Brandon Jewell with the Career Technical Education Foundation Sonoma County moderated a panel discussion at 180 Studios in Santa Rosa during the second annual Sonoma County Manufacturing Day on Oct. 19. Panelists were Megan Dellavalle of Medtronic, Juan Alvarez of Viavi Solutions, Ian Serrano of Straus Family Creamery and Sean Winchester of Endologix.
Panelists were asked to respond to questions about their educational backgrounds and if a four-year degree was necessary for success, how they entered the manufacturing world, what they like most about their jobs, as well as the biggest challenge they faced during their careers.
MEGAN DELLAVALLE, MEDTRONIC: While in high school I met someone who worked with a medical MRI machine and shadowed her on the job. I also had college internships, including one at Medtronic. I’m now also involved with WISE, Women In Science and Engineering, to help other women advance in various technology areas.
In my position, I make a big impact on people’s lives, and my unit supports a number of worldwide bio-units. Back in high school, engineering involved a lot of math, which was not my best subject, since I was a biology and liberal arts student. But I wanted to enter this field. I struggled, got extra help, and put out a lot of effort. I love what I do. Sure, there will be obstacles, but you have to stick with it.
As a woman, I’ve been fortunate in the STEM field. In my BME (bachelor of biomedical engineering) degree program, there were more women than men. The same was true in my internship group at Medtronic. There are organizations that can support you, such as the Society of Women Engineers.
Whether or not to earn a four-year college degree depends on what you want – what works for you. For production floor, tech positions and some project-management jobs, a high school diploma may be all that is required. For engineering and advanced positions, you will need a four-year degree.
Do I use everything I learned in college? No. But critical thinking skills are vital. The key is determining what you need to know, learning how to get that knowledge and plotting a course for your future, while also having the drive and initiative to take you there.
SEAN WINCHESTER, ENDOLOGIX: I would approach those working in laboratory jobs that I found interesting, such as at UC Irvine, and ask them if I could have a chance to work with them as an intern – with or without pay. I asked another professor the same question at NYU and got the job.

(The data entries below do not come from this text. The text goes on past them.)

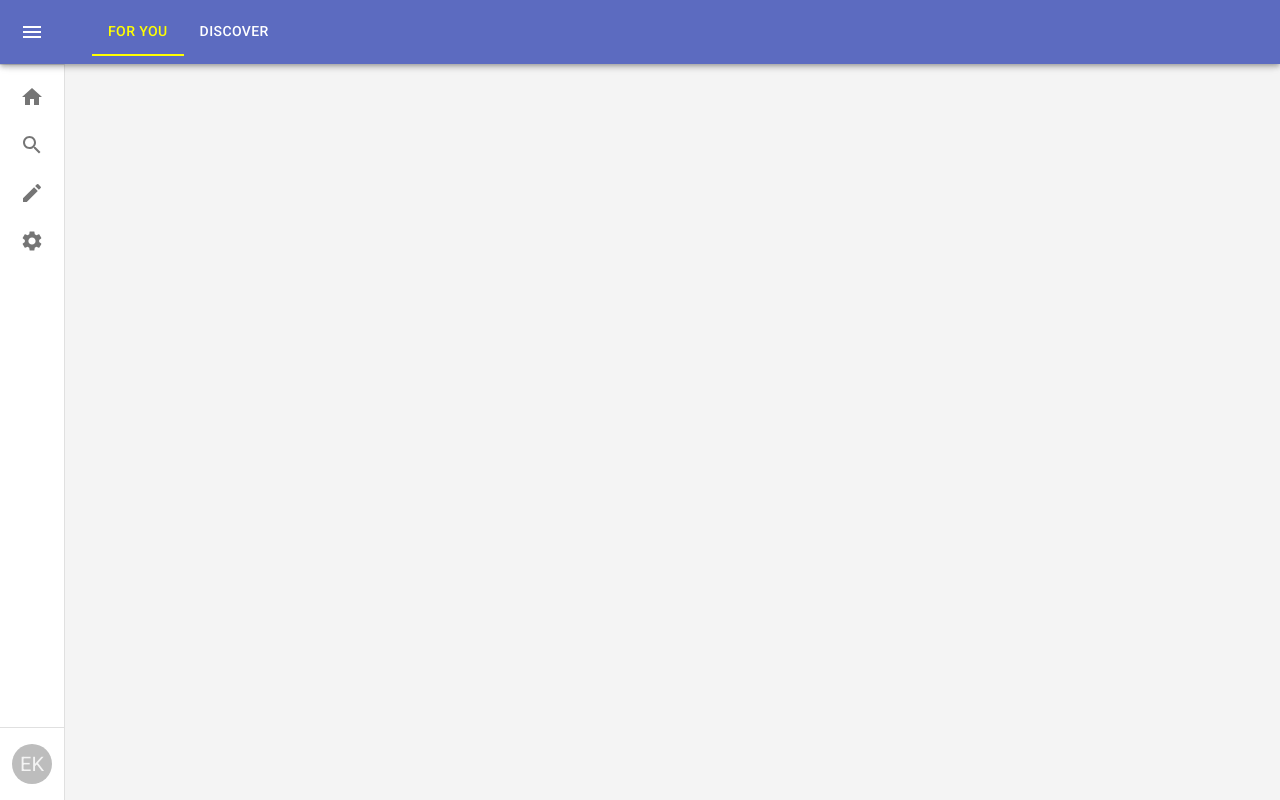
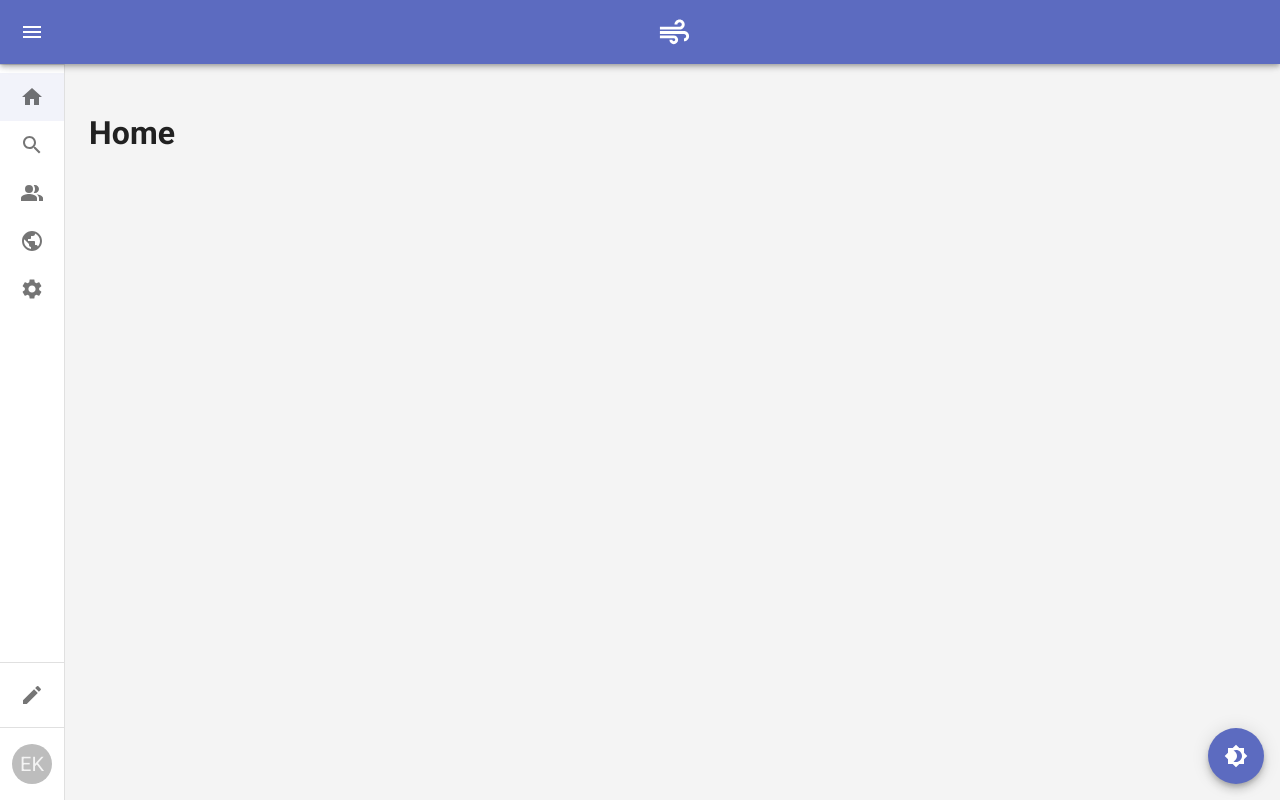
Before and after one commit to newgen211/Inscribed, a React (Vite) app in the folder client/: page /dashboard in a window 1280 px wide. Built offline with nearby package versions, Linux system fonts and the light colour scheme; sample sign-in values are in the browser's storage.

Commit message:
Adds Routing for dashboard pages

```diff
--- a/client/src/App.tsx
+++ b/client/src/App.tsx
@@ -5,7 +5,7 @@ import SuccessPage from './pages/SuccessPage';
 import RequestPasswordResetPage from './pages/RequestPasswordResetPage';
 import ResetPasswordPage from './pages/ResetPasswordPage';
 import ProtectedRoute from './components/utils/ProtectedRoute';
-import Dashboard from './pages/Dashboard/Dashboard';
+import Dashboard from './pages/Dashboard';
 
 export default function App() {
 
--- a/client/src/components/Dashboard/DashboardAppBar.tsx
+++ b/client/src/components/Dashboard/DashboardAppBar.tsx
@@ -1,15 +1,13 @@
 import { useState } from 'react';
-import { IconButton, Tab, Tabs, Toolbar, Typography } from '@mui/material';
+import { Box, IconButton, Toolbar } from '@mui/material';
 import MenuIcon from '@mui/icons-material/Menu';
-import { AppBar, DashboardAppBarProps } from '../../pages/Dashboard/Dashboard';
+import { AppBar, DashboardAppBarProps } from '../../pages/Dashboard';
+import AirIcon from '@mui/icons-material/Air';
 
-export default function DashboardAppBar({ open, setOpen, selectedTab, setSelectedTab }: DashboardAppBarProps) {
+export default function DashboardAppBar({ open, setOpen }: DashboardAppBarProps) {
 
     /* Function to open drawer */
     const handleDrawerOpen = () => setOpen(true);
-
-    /* Function to handle tab change */
-    const handleTabChange = (event: React.ChangeEvent<{}>, newValue: number) => setSelectedTab(newValue);
 
     /* Appbar JSX */
     return (
@@ -31,22 +29,11 @@ export default function DashboardAppBar({ open, setOpen, selectedTab, setSelecte
                     <MenuIcon />
                 </IconButton>
 
-                <Tabs value={selectedTab} onChange={handleTabChange} aria-label="simple tabs example"
-                    sx={{
-                        '& .MuiTab-root': {
-                            color: 'white',
-                            '&.Mui-selected': {
-                                color: 'yellow',
-                            },
-                        },
-                        '& .MuiTabs-indicator': {
-                            backgroundColor: 'yellow',
-                        },
-                    }}
-                >
-                    <Tab label="For You" />
-                    <Tab label="Discover" />
-                </Tabs>
+                <Box sx={{ flexGrow: 1, display: 'flex', justifyContent: 'center' }}>
+
+                    <AirIcon fontSize='large' />
+
+                </Box>
 
             </Toolbar>
 
--- a/client/src/components/Dashboard/DashboardDrawer.tsx
+++ b/client/src/components/Dashboard/DashboardDrawer.tsx
@@ -1,5 +1,5 @@
 import { useTheme } from '@mui/material/styles';
-import { DashboardDrawerProps, Drawer, DrawerHeader } from '../../pages/Dashboard/Dashboard';
+import { DashboardDrawerProps, Drawer, DrawerHeader } from '../../pages/Dashboard';
 import { Avatar, Box, Divider, IconButton, List, ListItem, ListItemButton, ListItemIcon, ListItemText } from '@mui/material';
 import ChevronLeftIcon from '@mui/icons-material/ChevronLeft';
 import ChevronRightIcon from '@mui/icons-material/ChevronRight';
@@ -7,11 +7,18 @@ import HomeIcon from '@mui/icons-material/Home';
 import SearchIcon from '@mui/icons-material/Search';
 import CreateIcon from '@mui/icons-material/Create';
 import SettingsIcon from '@mui/icons-material/Settings';
+import PeopleAltIcon from '@mui/icons-material/PeopleAlt';
+import PublicIcon from '@mui/icons-material/Public';
 
-export default function DashboardDrawer({open, setOpen}: DashboardDrawerProps) {
+export default function DashboardDrawer({open, setOpen, selectedTab, setSelectedTab}: DashboardDrawerProps) {
 
     /* Function to close drawer */
     const handleDrawerClose = () => setOpen(false);
+
+    /* Function to handle drawer tab selection */
+    const handleListItemClick = (index: number) => {
+        setSelectedTab(index);
+    }
 
     /* Get the theme */
     const theme = useTheme();
@@ -38,7 +45,7 @@ export default function DashboardDrawer({open, setOpen}: DashboardDrawerProps) {
                 {/* Home */}
                 <ListItem disablePadding sx={{display: 'block'}}>
 
-                    <ListItemButton sx={{ minHeight: 48, justifyContent: open ? 'inital': 'center', px: 2.5 }}>
+                    <ListItemButton sx={{ minHeight: 48, justifyContent: open ? 'inital': 'center', px: 2.5 }} selected={selectedTab === 0} onClick={() => handleListItemClick(0)}>
 
                         <ListItemIcon sx={{ minWidth: 0, mr: open ? 3 : 'auto', justifyContent: 'center' }}><HomeIcon /></ListItemIcon>
                         <ListItemText primary='Home' sx={{ opacity: open ? 1 : 0 }} />
@@ -50,7 +57,7 @@ export default function DashboardDrawer({open, setOpen}: DashboardDrawerProps) {
                 {/* Search */}
                 <ListItem disablePadding sx={{display: 'block'}}>
 
-                    <ListItemButton sx={{ minHeight: 48, justifyContent: open ? 'inital': 'center', px: 2.5 }}>
+                    <ListItemButton sx={{ minHeight: 48, justifyContent: open ? 'inital': 'center', px: 2.5 }} selected={selectedTab === 1} onClick={() => handleListItemClick(1)}>
 
                         <ListItemIcon sx={{ minWidth: 0, mr: open ? 3 : 'auto', justifyContent: 'center' }}><SearchIcon /></ListItemIcon>
                         <ListItemText primary='Search' sx={{ opacity: open ? 1 : 0 }} />
@@ -59,13 +66,25 @@ export default function DashboardDrawer({open, setOpen}: DashboardDrawerProps) {
 
                 </ListItem>
 
-                {/* New Post */}
+                {/* Following Feed */}
                 <ListItem disablePadding sx={{display: 'block'}}>
 
-                    <ListItemButton sx={{ minHeight: 48, justifyContent: open ? 'inital': 'center', px: 2.5 }}>
+                    <ListItemButton sx={{ minHeight: 48, justifyContent: open ? 'inital': 'center', px: 2.5 }} selected={selectedTab === 2} onClick={() => handleListItemClick(2)}>
 
-                        <ListItemIcon sx={{ minWidth: 0, mr: open ? 3 : 'auto', justifyContent: 'center' }}><CreateIcon /></ListItemIcon>
-                        <ListItemText primary='New Post' sx={{ opacity: open ? 1 : 0 }} />
+                        <ListItemIcon sx={{ minWidth: 0, mr: open ? 3 : 'auto', justifyContent: 'center' }}><PeopleAltIcon /></ListItemIcon>
+                        <ListItemText primary='Following' sx={{ opacity: open ? 1 : 0 }} />
+
+                    </ListItemButton>
+
+                </ListItem>
+
+                {/* For You Feed */}
+                <ListItem disablePadding sx={{display: 'block'}}>
+
+                    <ListItemButton sx={{ minHeight: 48, justifyContent: open ? 'inital': 'center', px: 2.5 }} selected={selectedTab === 3} onClick={() => handleListItemClick(3)}>
+
+                        <ListItemIcon sx={{ minWidth: 0, mr: open ? 3 : 'auto', justifyContent: 'center' }}><PublicIcon /></ListItemIcon>
+                        <ListItemText primary='For You' sx={{ opacity: open ? 1 : 0 }} />
 
                     </ListItemButton>
 
@@ -74,7 +93,7 @@ export default function DashboardDrawer({open, setOpen}: DashboardDrawerProps) {
                 {/* Settings */}
                 <ListItem disablePadding sx={{display: 'block'}}>
 
-                    <ListItemButton sx={{ minHeight: 48, justifyContent: open ? 'inital': 'center', px: 2.5 }}>
+                    <ListItemButton sx={{ minHeight: 48, justifyContent: open ? 'inital': 'center', px: 2.5 }} selected={selectedTab === 4} onClick={() => handleListItemClick(4)}>
 
                         <ListItemIcon sx={{ minWidth: 0, mr: open ? 3 : 'auto', justifyContent: 'center' }}><SettingsIcon /></ListItemIcon>
                         <ListItemText primary='Settings' sx={{ opacity: open ? 1 : 0 }} />
@@ -91,7 +110,25 @@ export default function DashboardDrawer({open, setOpen}: DashboardDrawerProps) {
             <Box sx={{ flexGrow: 1 }} />
             <Divider />
 
-            {/* Secondary section */}
+            {/* New Post section */}
+            <List>
+
+                <ListItem disablePadding sx={{display: 'block'}}>
+
+                    <ListItemButton sx={{ minHeight: 48, justifyContent: open ? 'inital': 'center', px: 2.5 }}>
+
+                        <ListItemIcon sx={{ minWidth: 0, mr: open ? 3 : 'auto', justifyContent: 'center' }}><CreateIcon /></ListItemIcon>
+                        <ListItemText primary='New Post' sx={{ opacity: open ? 1 : 0 }} />
+
+                    </ListItemButton>
+
+                </ListItem>
+
+            </List>
+
+            <Divider />
+
+            {/* User section */}
             <List>
 
                 {/* Profile */}
--- /dev/null
+++ b/client/src/components/Dashboard/FollowingFeed.tsx
@@ -0,0 +1,12 @@
+
+
+
+export default function FollowingFeed() {
+
+    return (
+
+        <h1>Following Feed</h1>
+
+    );
+
+}
--- /dev/null
+++ b/client/src/components/Dashboard/ForYouFeed.tsx
@@ -0,0 +1,11 @@
+
+
+export default function ForYouFeed() {
+
+    return (
+
+        <h1>For You Feed</h1>
+
+    );
+
+}
--- /dev/null
+++ b/client/src/components/Dashboard/Home.tsx
@@ -0,0 +1,9 @@
+
+
+export default function Home() {
+
+    return (
+        <h1>Home</h1>
+    );
+
+}
--- /dev/null
+++ b/client/src/components/Dashboard/Search.tsx
@@ -0,0 +1,11 @@
+
+
+export default function Search() {
+
+    return (
+
+        <h1>Search</h1>
+
+    );
+
+}
--- /dev/null
+++ b/client/src/components/Dashboard/Settings.tsx
@@ -0,0 +1,11 @@
+
+
+export default function Settings() {
+
+    return (
+
+        <h1>Settings</h1>
+
+    );
+
+}
--- a/client/src/pages/Dashboard/Dashboard.tsx
+++ b/client/src/pages/Dashboard.tsx
@@ -3,8 +3,14 @@ import { styled, useTheme, Theme, CSSObject } from '@mui/material/styles';
 import Box from '@mui/material/Box';
 import MuiDrawer from '@mui/material/Drawer';
 import MuiAppBar, { AppBarProps as MuiAppBarProps } from '@mui/material/AppBar';
-import DashboardAppBar from '../../components/Dashboard/DashboardAppBar';
-import DashboardDrawer from '../../components/Dashboard/DashboardDrawer';
+import DashboardAppBar from '../components/Dashboard/DashboardAppBar';
+import DashboardDrawer from '../components/Dashboard/DashboardDrawer';
+import FixedThemeToggleButton from '../components/utils/FixedThemeToggleButton';
+import Home from '../components/Dashboard/Home';
+import Search from '../components/Dashboard/Search';
+import FollowingFeed from '../components/Dashboard/FollowingFeed';
+import ForYouFeed from '../components/Dashboard/ForYouFeed';
+import Settings from '../components/Dashboard/Settings';
 
 /* Interfaces */
 export interface AppBarProps extends MuiAppBarProps {
@@ -14,13 +20,13 @@ export interface AppBarProps extends MuiAppBarProps {
 export interface DashboardAppBarProps {
     open: boolean;
     setOpen: (open: boolean) => void;
-    selectedTab: number;
-    setSelectedTab: (selectedTab: number) => void;
 }
 
 export interface DashboardDrawerProps {
     open: boolean;
     setOpen: (open: boolean) => void;
+    selectedTab: number;
+    setSelectedTab: (selectedTab: number) => void;
 }
 
 /* Define Constants */
@@ -119,12 +125,41 @@ export default function MiniDrawer() {
     const [open, setOpen] = useState<boolean>(false);                 // Drawer open state
     const [selectedTab, setSelectedTab] = useState<number>(0);        // Selected tab state
 
+    {/* Determine what component to show */}
+    const renderContent = () => {
+
+      switch(selectedTab) {
+
+        case 0:
+            return <Home />;
+        case 1:
+            return <Search />;
+        case 2:
+            return <FollowingFeed />;
+        case 3:
+            return <ForYouFeed />;
+        case 4:
+            return <Settings />;
+        default:
+            return <Home />;
+
+      }
+
+    };
+
     {/* Dashboard JSX */}
     return (
         <Box sx={{ display: 'flex' }}>
 
-            <DashboardAppBar open={open} setOpen={setOpen} selectedTab={selectedTab} setSelectedTab={setSelectedTab} />
-            <DashboardDrawer open={open} setOpen={setOpen} />
+            <DashboardAppBar open={open} setOpen={setOpen}  />
+            <DashboardDrawer open={open} setOpen={setOpen} selectedTab={selectedTab} setSelectedTab={setSelectedTab} />
+
+            <Box component="main" sx={{ flexGrow: 1, p: 3 }}>
+              <DrawerHeader />
+              {renderContent()}
+            </Box>
+
+            <FixedThemeToggleButton />
 
         </Box>
     );
```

I was a materials science major, but wanted to enter the bio-medical engineering field. I felt that the chemical and bio areas I had been studying were not close enough of a match, since I wanted to be part of the medical device industry. I had to be open to growing and flexible to change my course of study to match the job I wanted.
The biggest reward I receive from my career is the knowledge that I am helping patients have a better quality of life. I earned a university degree and am now working with stem cells in a polymer matrix. Like Megan Dellavalle, I don’t use everything I learned in college. But having an engineering degree shows employers that you have the ability to learn what you need to know in a relatively short time.